Showcasing one of the most honorable villains in action movie history, The entirety of The Rock takes place on Alcatraz Island which General Francis Hummel, played by a dignified and believable Ed Harris, takes over after he feels he has been deeply wronged by the country he has laid down his life for. Seething with frustration, Hummel decides to round up a squadron of fellow ex-military thugs who feel the same and take revenge on the government and people who betrayed him. After gathering his team, Hummel and his goons take Alcatraz hostage and use a biological weapon fashioned into rocket-propelled missiles to threaten the entire city of San Francisco.
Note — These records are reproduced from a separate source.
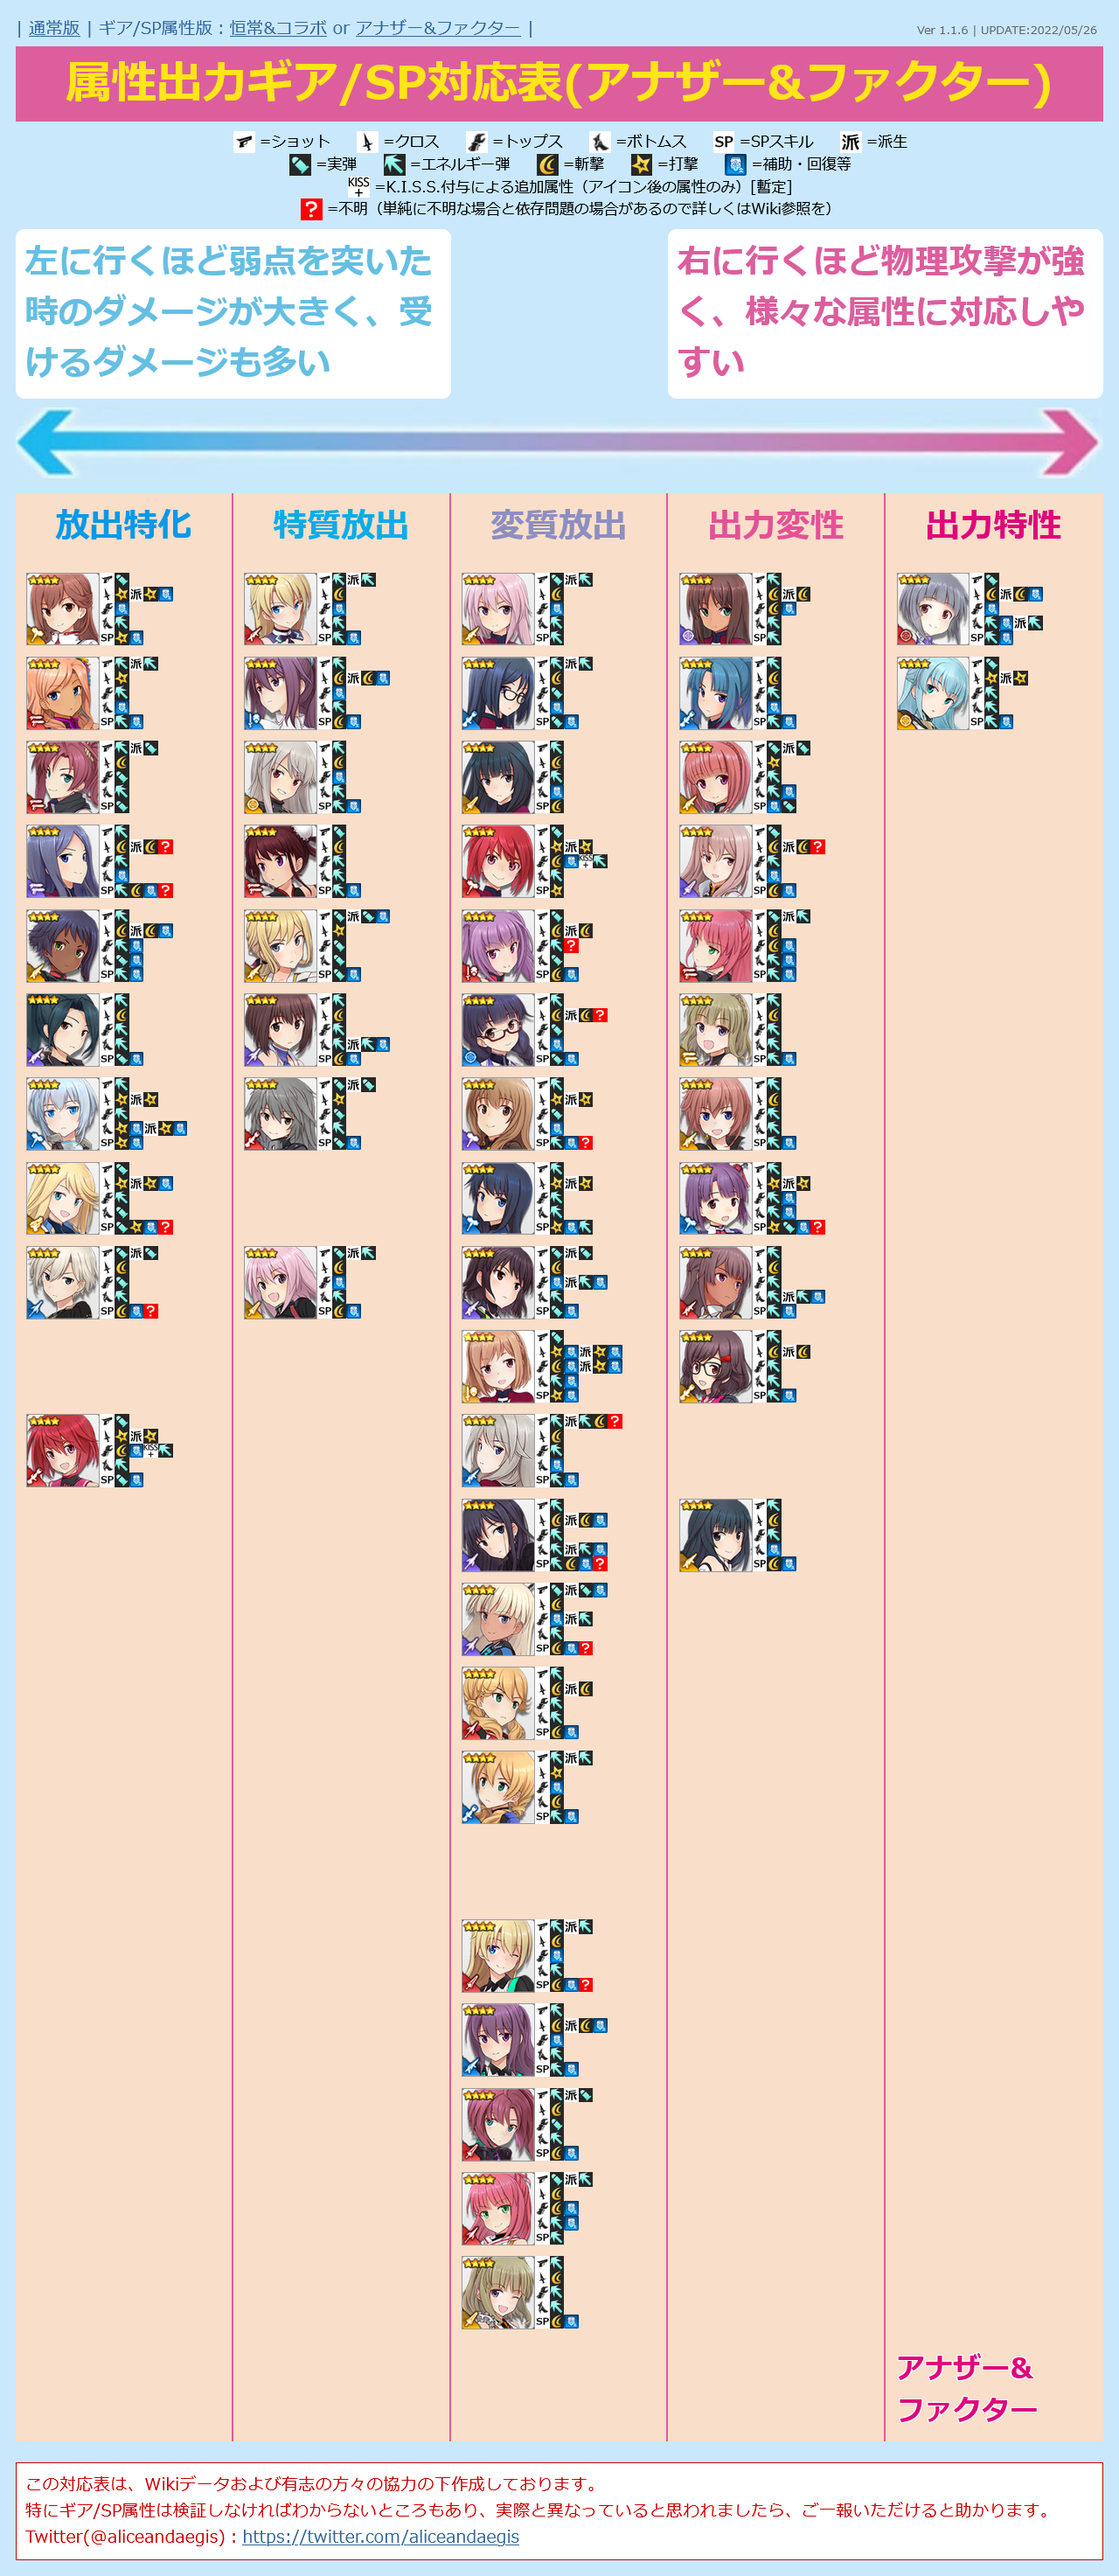
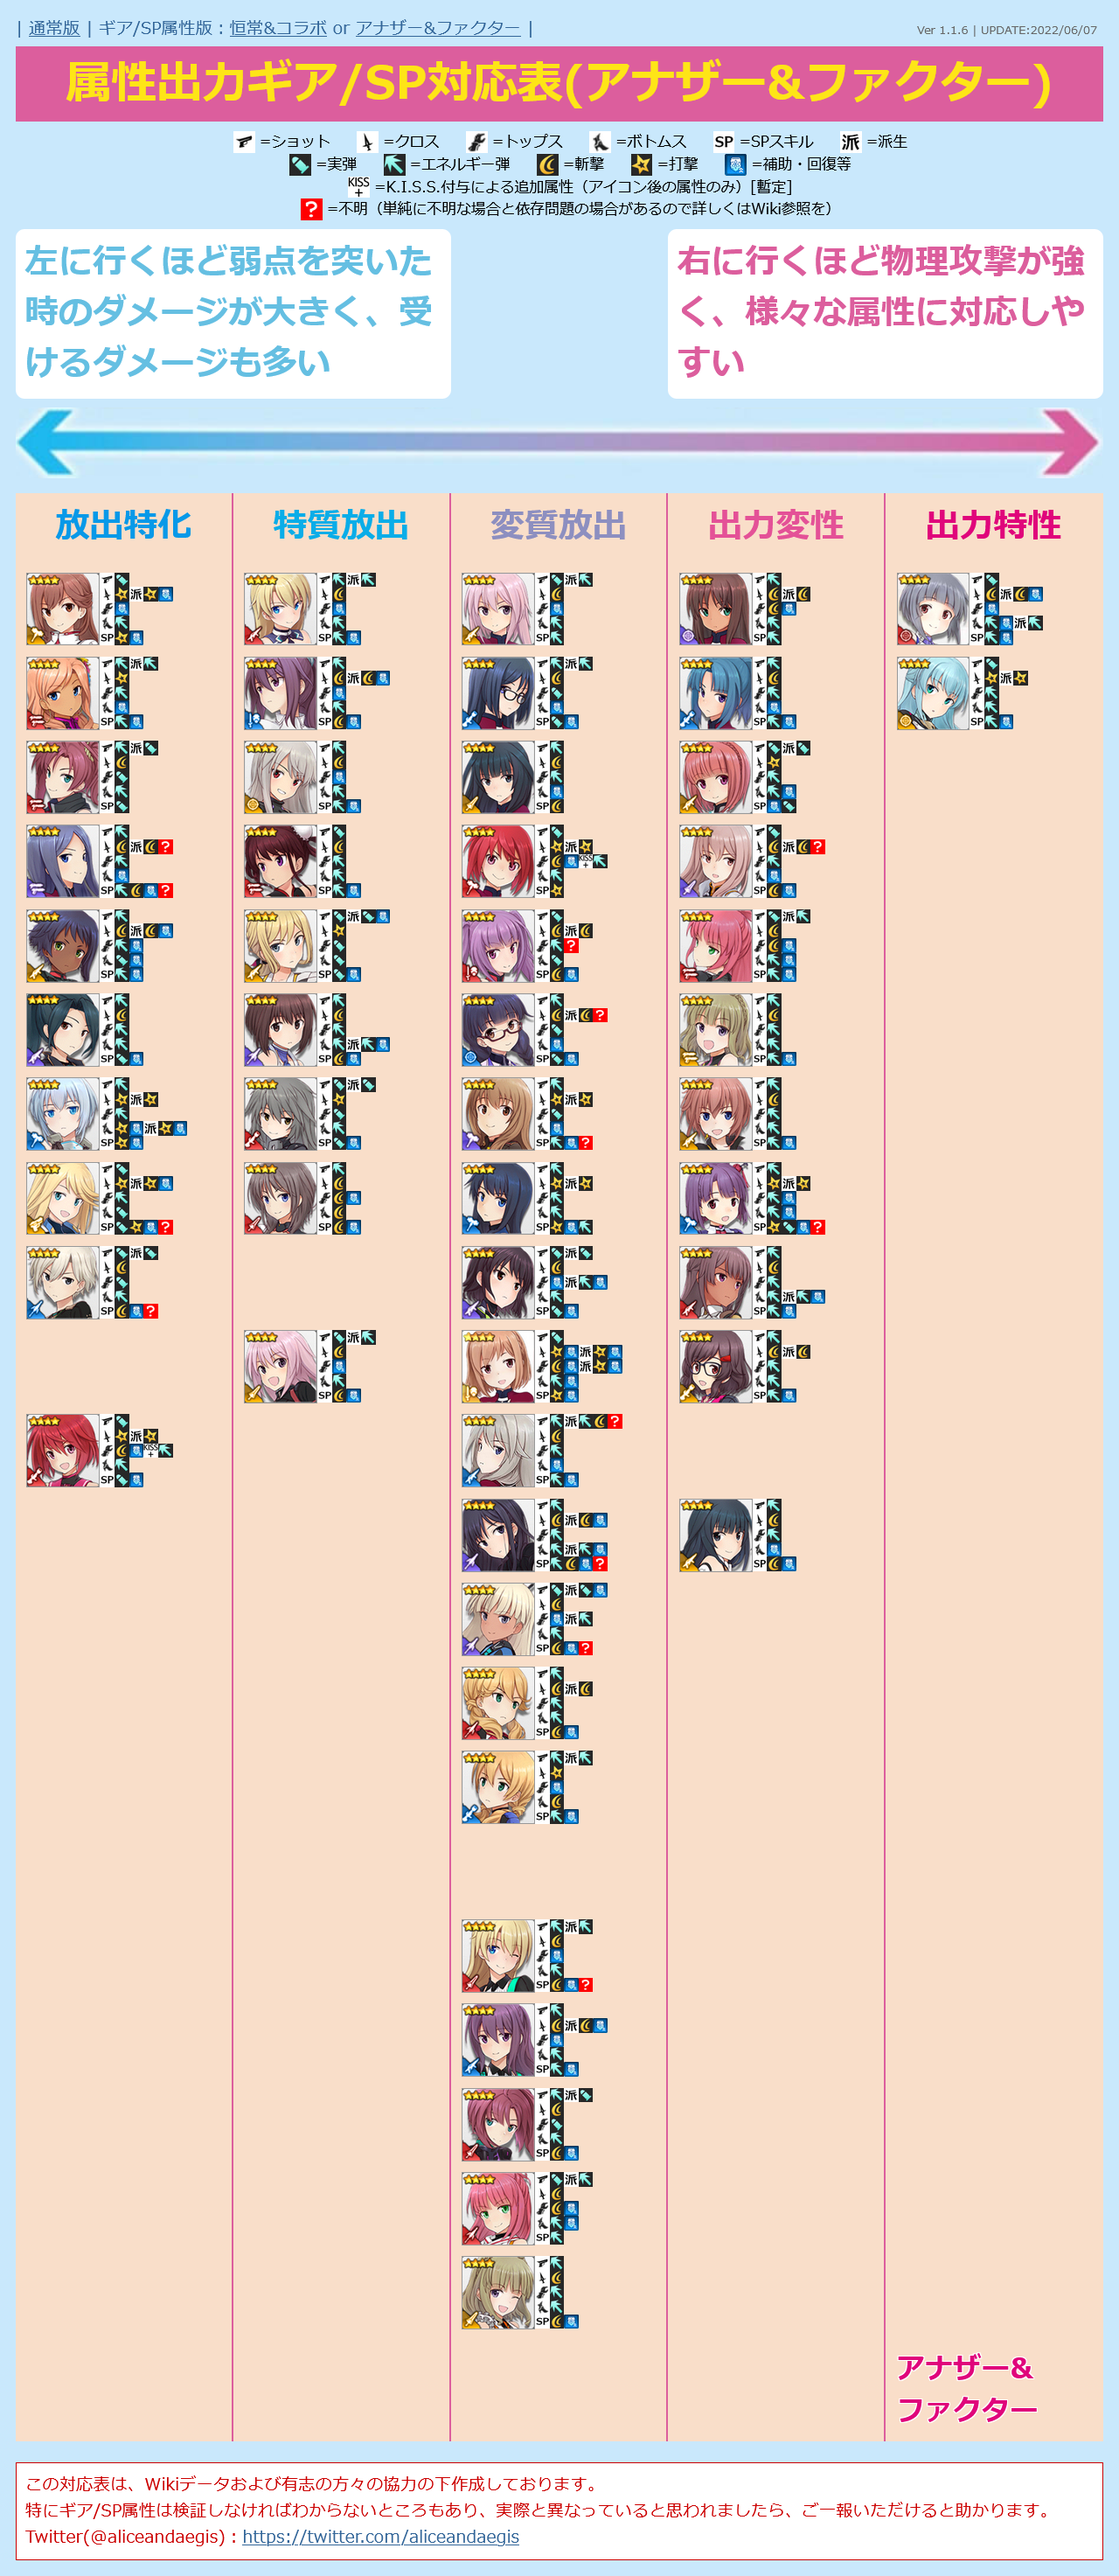
UPDATE charadata
・アナザー 九炉鉄 悠都 / 引導を追加

Changed region(s): [[0.2188, 0.4372, 0.3438, 0.5621]]

diff --git a/alice.html b/alice.html
@@ -12,7 +12,7 @@
   <script>
 
 /* 更新情報 必要に応じて書き換えてください */
-  var version = "Ver 1.1.6 | UPDATE:2022/06/05";
+  var version = "Ver 1.1.6 | UPDATE:2022/06/07";
 
 
 /*
@@ -1403,12 +1403,26 @@
       "name": "九炉鉄 悠都",
       "equip1": "2",
       "equip2": "3",
-      "equip3": "35?",
+      "equip3": "35",
       "equip4": "3",
       "sp": "4",
       "attr": "3",
       "link": "https://wikiwiki.jp/alicegear/%E4%B9%9D%E7%82%89%E9%89%84%E6%82%A0%E9%83%BD",
       "category": ""
+    },
+    {
+      "id": "46",
+      "type": "2",
+      "src": "another-yuto.png",
+      "name": "九炉鉄 悠都 / 引導",
+      "equip1": "2",
+      "equip2": "3",
+      "equip3": "35",
+      "equip4": "3",
+      "sp": "35",
+      "attr": "3",
+      "link": "https://wikiwiki.jp/alicegear/%E4%B9%9D%E7%82%89%E9%89%84%E6%82%A0%E9%83%BD%E5%BC%95%E5%B0%8E",
+      "category": "10"
     },
     {
       "id": "47",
Thankfully for San Francisco citizens, they have resident bomb and chemical expert Stanley Goodspeed, the ageless Nicholas Cage, to save their pathetic lives from the threat of bio-terrorism. However, a lab geek against a gang of military terrorists would be too impossible of odds for even the most contrived Hollywood action romp, so there is also a supreme badass thrown into the mix in the form of the only man to ever escape the “inescapable” Alcatraz prison: retired agent John Patrick Mason. Played by the original ass-kicker Sean Connery, Mason is the bread and butter of this action flick. He’s deadly, violent, and smarter than pretty much everyone else in the film. Mason is the only one who knows the ins and outs of the heavily-guarded Alcatraz prison and the government decides to throw him a bone regarding his life imprisonment in return for his help.